Here is a link to my 68th Quartz column, "Economics is unemotional—and that's why it could help bridge America's partisan divide." Note: You can see all of my previous Quartz columns listed in order of popularity here.
In order to keep things tight, my editor for this column, Sarah Todd, suggested cutting two passages that might interest you: my original introduction, which defines the concept of "politicism," and a passage about the politics of financial stability. I reproduce them below from my early draft of this column:
Original Intro Defining 'Politicism':
Among friends considering where to live, I hear a concern these days I don’t remember hearing when I was younger: “I could never live there because people are too conservative there politically.” A series of social psychology studies by Jarret Crawford, Mark Brandt, Yoel Inbar, John Chambers and Matt Motyl back up the idea that this kind of distaste for those with different political beliefs is common. They have two main findings, based on detailed surveys of 4912 people. First, liberals look down on conservatives just as much as conservatives look down on liberals. Second people look down on others more for discordant beliefs on social issues than they do for discordant beliefs on economic issues.
It is handy having a word for “looking down on a group of people because of their politics.” The word “politicism” seems available. The online Oxford Dictionary defines it as “A concern with or emphasis on the political,” which is close enough for me. The online Urban Dictionary defines it as “voting in a politic election simply based on religion, sex, or ethnicity.” In my definition I am turning that around: politics itself has become a quasi-ethnicity that many people have intense prejudices about. Using my definition of “politicism,” one can say liberals as well as conservatives show a great deal of politicism, and politicism is stronger for social issues than for economic issues.
Original Passage on the Politics of Financial Stability
For a political strategy in which rhetoric focuses on social issues and easy-to-understand economic issues, there is a role for hard-to-understand aspects of economic policy. Hard-to-understand aspects of economic policy are perfect for pleasing sophisticated special interests who understand—while others don’t—that some opaque bit of economic policy will enrich them at the expense of everyone else. A prime example is the hope of banks and other financial firms to get themselves in line for more bailouts in the future by gutting requirements that stockholders put up enough money for banks that stockholders take the hit in a crisis rather than taxpayers. Regular voters know they don’t like bailouts, but their eyes glaze over at discussions of the capital requirements needed to avoid bailouts.

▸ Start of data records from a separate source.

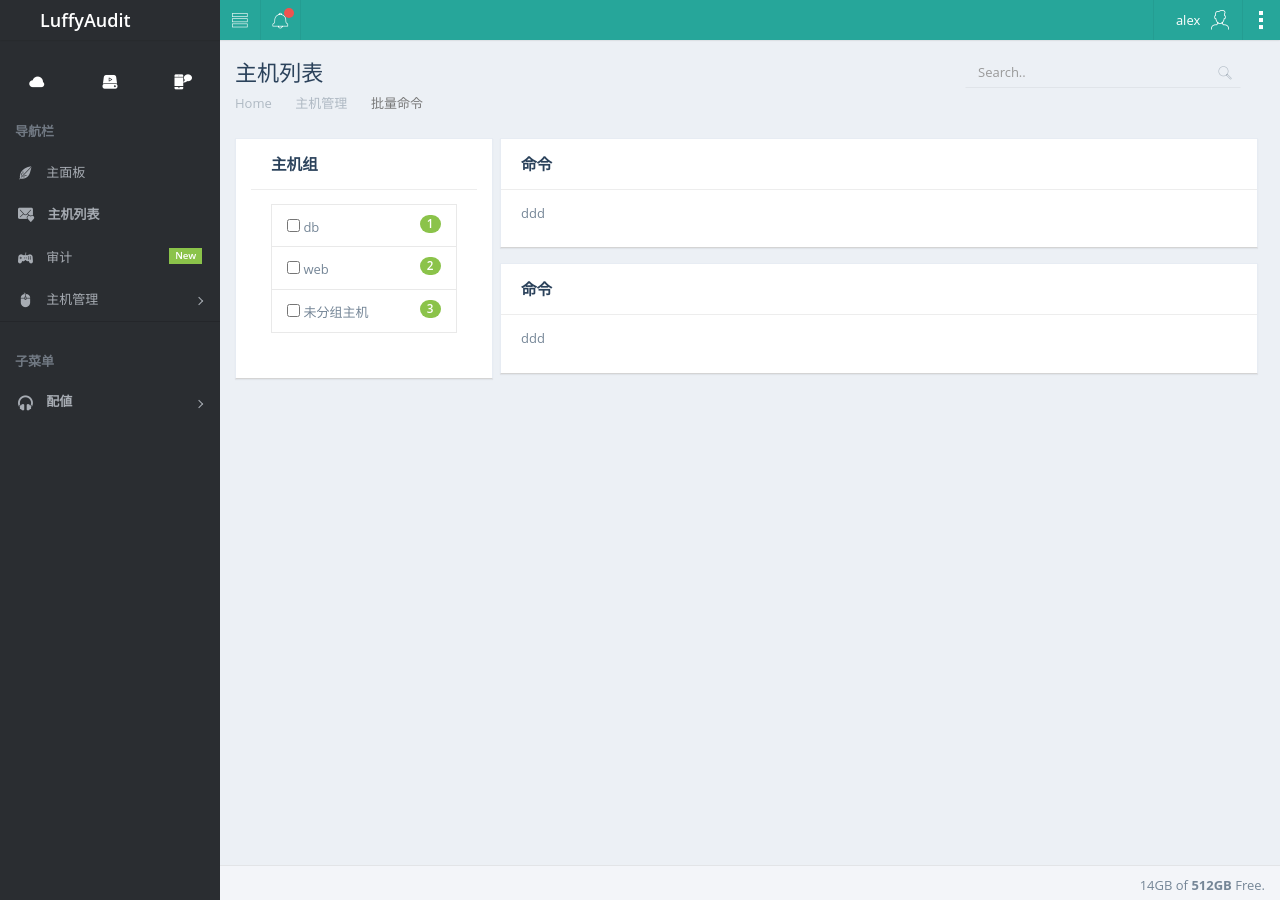
After one commit to TestXX11/LuffyAudit, a Django app: a page that uses templates/index.html in a window 1280 px wide. The commit adds this page. Run offline with Django 3.2, Linux system fonts and the light colour scheme; a user stored in the database is signed in; data comes from the database, SQL or seed files in the repository; both versions use the stored data as it was after the commit; some libraries are stand-ins or nearby versions; some web fonts are replaced.

```diff
--- a/LuffyAudit/settings.py
+++ b/LuffyAudit/settings.py
@@ -107,7 +107,7 @@ AUTH_PASSWORD_VALIDATORS = [
 
 LANGUAGE_CODE = 'en-us'
 
-TIME_ZONE = 'UTC'
+TIME_ZONE = 'Asia/Shanghai'
 
 USE_I18N = True
 
--- a/LuffyAudit/urls.py
+++ b/LuffyAudit/urls.py
@@ -25,5 +25,7 @@ urlpatterns = [
 
     url(r'hostlist.html$', views.host_list ,name="host_list"),
     url(r'^api/hostlist/$', views.get_host_list, name="get_host_list"),
+    url(r'^api/start_cmd/$', views.start_cmd, name="start_cmd"),
+    url(r'^api/get_token/$', views.get_token, name="get_token"),
 
 ]
--- a/audit/models.py
+++ b/audit/models.py
@@ -1,6 +1,16 @@
 from django.db import models
 from django.contrib.auth.models import  User
 # Create your models here.
+
+class Token(models.Model):
+    host_user_bind = models.ForeignKey("HostUserBind")
+    val = models.CharField(max_length=128,unique=True)
+    account = models.ForeignKey("Account")
+    expire = models.IntegerField("超时时间(s)",default=300)
+    date = models.DateTimeField(auto_now_add=True)
+
+    def __str__(self):
+        return "%s-%s" %(self.host_user_bind,self.val)
 
 
 class IDC(models.Model):
--- a/audit/views.py
+++ b/audit/views.py
@@ -2,7 +2,8 @@ from django.shortcuts import render,HttpResponse,redirect
 from audit import models
 from django.contrib.auth.decorators import login_required
 from django.contrib.auth import authenticate,login,logout
-import json
+import json,datetime,string,random
+
 
 @login_required
 def index(request):
@@ -54,3 +55,36 @@ def get_host_list(request):
             data = json.dumps(list(host_list.values('id', 'host__hostname', 'host__ip_addr', 'host__port',
                                                     'host__idc__name','host_user__username')))
             return HttpResponse(data)
+
+
+@login_required
+def start_cmd(request):
+
+    return render(request,'start_cmd.html')
+
+
+@login_required
+def get_token(request):
+    """生成token并返回"""
+
+    if request.method == 'POST':
+        """查找未过期的属于这台主机的口令，如同一台主机未过期则不再生成，超时生成新口令"""
+
+        time_obj = datetime.datetime.now() - datetime.timedelta(seconds=300)
+        gid = request.POST.get('gid')
+        exist_token = models.Token.objects.filter(host_user_bind_id=gid,
+                                                  account=request.user.account,
+                                                  date__gt=time_obj).first()
+
+        print(time_obj)
+
+        if exist_token:
+            token_obj = {'token':exist_token.val}
+
+        else:
+            token_val = ''.join(random.sample(string.ascii_lowercase+string.digits,8))
+            models.Token.objects.create(host_user_bind_id=gid,account=request.user.account,val = token_val)
+            token_obj = {'token':token_val}
+        print(token_obj)
+
+        return HttpResponse(json.dumps(token_obj))
--- a/templates/index.html
+++ b/templates/index.html
@@ -379,7 +379,7 @@
 
 						                <!--Submenu-->
 						                <ul class="collapse ">
-						                    <li><a href="#">批量命令</a></li>
+						                    <li><a href="{% url 'start_cmd' %}">批量命令</a></li>
 											<li class="active-link"><a href="#">批量文件</a></li>
 
 
--- /dev/null
+++ b/templates/start_cmd.html
@@ -0,0 +1,117 @@
+{% extends 'index.html' %}
+
+{% block content-container %}
+    <div id="page-title">
+        <h1 class="page-header text-overflow">主机列表</h1>
+
+        <!--Searchbox-->
+        <div class="searchbox">
+            <div class="input-group custom-search-form">
+                <input type="text" class="form-control" placeholder="Search..">
+                <span class="input-group-btn">
+                    <button class="text-muted" type="button"><i class="pli-magnifi-glass"></i></button>
+                </span>
+            </div>
+        </div>
+    </div>
+    <!--~~~~~~~~~~~~~~~~~~~~~~~~~~~~~~~~-->
+    <!--End page title-->
+    <!--Breadcrumb-->
+    <!--~~~~~~~~~~~~~~~~~~~~~~~~~~~~~~~~-->
+    <ol class="breadcrumb">
+        <li><a href="#">Home</a></li>
+        <li><a href="#">主机管理</a></li>
+        <li class="active">批量命令</li>
+    </ol>
+    <!--~~~~~~~~~~~~~~~~~~~~~~~~~~~~~~~~-->
+    <!--End breadcrumb-->
+
+    <div id="page-content">
+        <div class="panel col-lg-3">
+            <div class="panel-heading">
+                <h3 class="panel-title">主机组 <span id="selected_hosts"></span></h3>
+            </div>
+            <div class="panel-body">
+
+                <ul class="list-group" id="host_groups">
+                    {% for group in  request.user.account.host_groups.all %}
+
+                        <li class="list-group-item "><span
+                                class="badge badge-success">{{ group.host_user_binds.count }}</span>
+                            <input type="checkbox" onclick="CheckAll(this)">
+                            <a href="javascript:void(0);" onclick="DisplayHostList(this)">{{ group.name }}</a>
+
+
+                            <ul class="hide">
+                                {% for bind_host in group.host_user_binds.all %}
+                                    <li><input onclick="ShowCheckedHostCount()" type="checkbox"
+                                               value="{{ bind_host.id }}">{{ bind_host.host.ip_addr }}</li>
+                                {% endfor %}
+                            </ul>
+                        </li>
+
+                    {% endfor %}
+                    <li class="list-group-item "><span
+                            class="badge badge-success">{{ request.user.account.host_user_binds.count }}</span>
+                        <input type="checkbox" onclick="CheckAll(this)">
+                        <a href="javascript:void(0);" onclick="DisplayHostList(this)">未分组主机</a>
+                        <ul class="hide">
+                            {% for bind_host in request.user.account.host_user_binds.all %}
+                                <li><input onclick="ShowCheckedHostCount()" type="checkbox"
+                                           value="{{ bind_host.id }}">{{ bind_host.host.ip_addr }}</li>
+                            {% endfor %}
+                        </ul>
+                    </li>
+
+                </ul>
+
+
+            </div>
+        </div>
+
+        <div class="col-lg-9">
+            <div class="panel">
+                <div class="panel-heading">
+                    <h3 class="panel-title">命令</h3>
+                </div>
+                <div class="panel-body">
+                    ddd
+                </div>
+            </div>
+            <div class="panel">
+                <div class="panel-heading">
+                    <h3 class="panel-title">命令</h3>
+                </div>
+                <div class="panel-body">
+                    ddd
+                </div>
+            </div>
+        </div>
+
+    </div>
+    </div>
+
+
+    <script>
+        function DisplayHostList(self) {
+            $(self).next().toggleClass("hide");
+        }
+
+        function CheckAll(self) {
+            //全选取消，子checkbox跟父checkbox保持一致即可达成
+            $(self).parent().find("ul :checkbox").prop("checked",$(self).prop('checked'));
+
+            ShowCheckedHostCount()
+        }
+
+        function ShowCheckedHostCount() {
+            var selected_host_count = $("#host_groups ul").find(":checked").length;
+            $("#selected_hosts").html("<span style='color:#8bc34a;'>"+selected_host_count+"</span>");
+            return selected_host_count
+
+        }
+
+    </script>
+
+
+{% endblock %}
```
Also changed, not shown: audit/backend/user_interactive.py (+24 -0 lines), templates/hostlist.html (+11 -1 lines), audit/migrations/0005_token.py (added), db.sqlite3.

Even Elizabeth Warren, who is better at making this kind of thing interesting to the average voter than anyone else, often has to quickly shift the subject to the easier-to-understand issue of people being ripped off by deceptive consumer finance in order to keep her listeners awake.